It always seems when the seasons change, I feel the need to freshen up my decor.  I love the challenge of redecorating on a dime.  I decided it was time to retire my hunter green theme in my living room.  I bought some new decorative toss pillows with touches of celadon and cinnamon.  All I need is an inspiration piece and my theme is on a roll!

lamp price

A bargain at $2.99!

My daughter was dropping some things off at Goodwill.  We decided to stroll through and see what we could find.  I was so excited when I saw a tired old ginger jar lamp.  Believe it or not, the lamp with shade was only $2.99!  I knew with my stash of Chalky Paints I could update and make it look fabulous.

lamp

Dingy and outdated!

I couldn’t wait to get home to start working on my “new” lamp.  I painted the tired, spotty brass with Lace (a very pretty creamy color).  To tone it down, I waxed it with Golden Brown Creme Wax.  Simply wipe on and buff off to create a soft sheen.
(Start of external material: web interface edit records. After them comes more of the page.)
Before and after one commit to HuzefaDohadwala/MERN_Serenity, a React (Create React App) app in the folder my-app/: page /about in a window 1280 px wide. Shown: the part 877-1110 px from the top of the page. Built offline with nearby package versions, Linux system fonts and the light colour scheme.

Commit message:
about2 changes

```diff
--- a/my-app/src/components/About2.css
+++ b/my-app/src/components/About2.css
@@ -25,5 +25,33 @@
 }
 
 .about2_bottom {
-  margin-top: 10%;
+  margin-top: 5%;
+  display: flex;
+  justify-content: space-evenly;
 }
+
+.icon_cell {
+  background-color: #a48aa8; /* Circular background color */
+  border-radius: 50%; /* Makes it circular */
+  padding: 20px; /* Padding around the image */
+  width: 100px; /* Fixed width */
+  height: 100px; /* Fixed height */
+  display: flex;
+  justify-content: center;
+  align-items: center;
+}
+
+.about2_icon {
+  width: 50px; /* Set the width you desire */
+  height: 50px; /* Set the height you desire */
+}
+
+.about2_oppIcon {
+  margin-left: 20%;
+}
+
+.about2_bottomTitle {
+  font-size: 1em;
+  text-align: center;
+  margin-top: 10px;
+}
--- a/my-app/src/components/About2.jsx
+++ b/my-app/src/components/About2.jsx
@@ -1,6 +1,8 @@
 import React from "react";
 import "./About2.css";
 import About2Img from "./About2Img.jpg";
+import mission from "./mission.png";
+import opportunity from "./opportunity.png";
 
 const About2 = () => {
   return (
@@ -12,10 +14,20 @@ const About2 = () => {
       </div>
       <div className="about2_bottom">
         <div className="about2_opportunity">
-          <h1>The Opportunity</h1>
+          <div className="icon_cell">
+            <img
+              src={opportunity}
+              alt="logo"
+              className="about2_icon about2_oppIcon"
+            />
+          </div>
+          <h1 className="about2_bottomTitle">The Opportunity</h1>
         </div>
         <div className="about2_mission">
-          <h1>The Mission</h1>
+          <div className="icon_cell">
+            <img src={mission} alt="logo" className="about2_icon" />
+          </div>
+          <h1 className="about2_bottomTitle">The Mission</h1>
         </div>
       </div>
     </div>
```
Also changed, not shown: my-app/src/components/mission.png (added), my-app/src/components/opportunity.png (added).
The lampshade was very dingy.  I was thinking I would just purchase a new one, but, with nothing to loose, wondered if I could paint it??  The lampshade had a fabric texture.  I thinned down the Lace Chalky Paint and used a large, thick brush to work the paint into the texture.  It took time to cover the entire shade, but it was worth it.  It looked brand new!

All in all, it was looking pretty good, however, I wanted a designer lamp.  I selected a stencil that would be perfect for my new decor.  I used the Chalky Paint to stencil the lettering Rustic (brown) and added some Cameo (cinnamon) highlights.  finished lamp

As you can see from the end results, the lamp is spectacular.  My confidence level is soaring and I can’t wait to start my next project!